Down to the last line, retype the records below exactly and skip the pictures.

(Change detection data)
*** Block opens ***
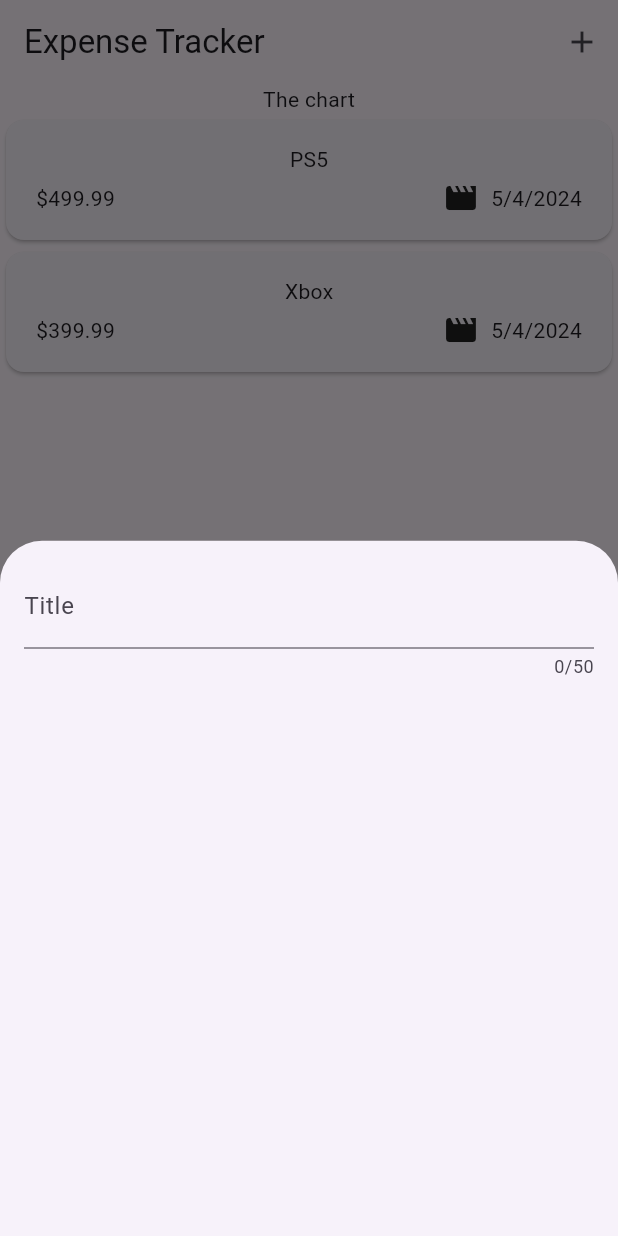
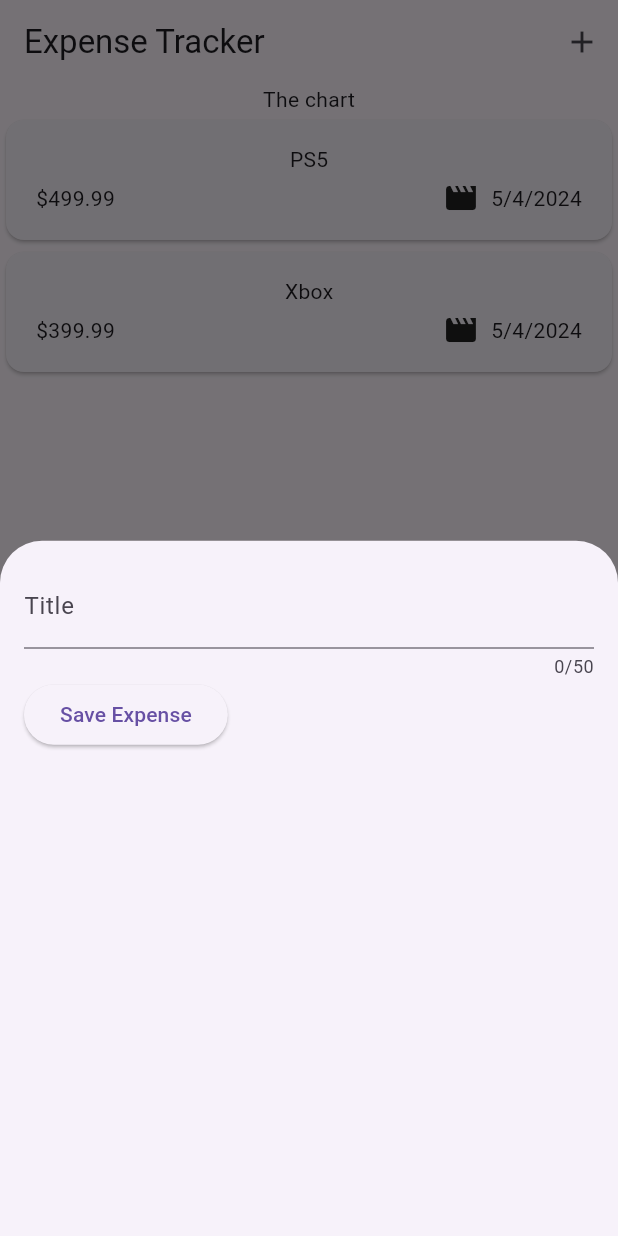
Before and after one commit to jigolaurito93/Expense-Tracker-Flutter, a Flutter app: the screen it shows after launch, after a tap on the "add" icon, on a phone screen of 412 x 824 dp. Run offline on Flutter 3.47's test engine with Material 3 defaults, Android fonts, the phone set to English and light mode, and no system bars.

Commit message:
adding input text functionality

```diff
--- a/lib/widgets/new_expense.dart
+++ b/lib/widgets/new_expense.dart
@@ -8,15 +8,31 @@ class NewExpense extends StatefulWidget {
 }
 
 class _NewExpenseState extends State<NewExpense> {
+  var _enteredTitle = '';
+
+  void _saveTitleInput(String inputValue) {
+    _enteredTitle = inputValue;
+  }
+
   @override
   Widget build(BuildContext context) {
-    return const Padding(
-      padding: EdgeInsets.all(16),
+    return Padding(
+      padding: const EdgeInsets.all(16),
       child: Column(
         children: [
           TextField(
+            onChanged: _saveTitleInput,
             maxLength: 50,
-            decoration: InputDecoration(label: Text('Title')),
+            decoration: const InputDecoration(label: Text('Title')),
+          ),
+          Row(
+            children: [
+              ElevatedButton(
+                  child: const Text('Save Expense'),
+                  onPressed: () {
+                    print('Text save!');
+                  })
+            ],
           )
         ],
       ),
```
*** Block closes ***
▶ Result for this exercise:
Before and after one commit to jigolaurito93/Expense-Tracker-Flutter, a Flutter app: the screen it shows after launch, after a tap on the "add" icon, on a phone screen of 412 x 824 dp. Run offline on Flutter 3.47's test engine with Material 3 defaults, Android fonts, the phone set to English and light mode, and no system bars.

Commit message:
adding input text functionality

```diff
--- a/lib/widgets/new_expense.dart
+++ b/lib/widgets/new_expense.dart
@@ -8,15 +8,31 @@ class NewExpense extends StatefulWidget {
 }
 
 class _NewExpenseState extends State<NewExpense> {
+  var _enteredTitle = '';
+
+  void _saveTitleInput(String inputValue) {
+    _enteredTitle = inputValue;
+  }
+
   @override
   Widget build(BuildContext context) {
-    return const Padding(
-      padding: EdgeInsets.all(16),
+    return Padding(
+      padding: const EdgeInsets.all(16),
       child: Column(
         children: [
           TextField(
+            onChanged: _saveTitleInput,
             maxLength: 50,
-            decoration: InputDecoration(label: Text('Title')),
+            decoration: const InputDecoration(label: Text('Title')),
+          ),
+          Row(
+            children: [
+              ElevatedButton(
+                  child: const Text('Save Expense'),
+                  onPressed: () {
+                    print('Text save!');
+                  })
+            ],
           )
         ],
       ),
```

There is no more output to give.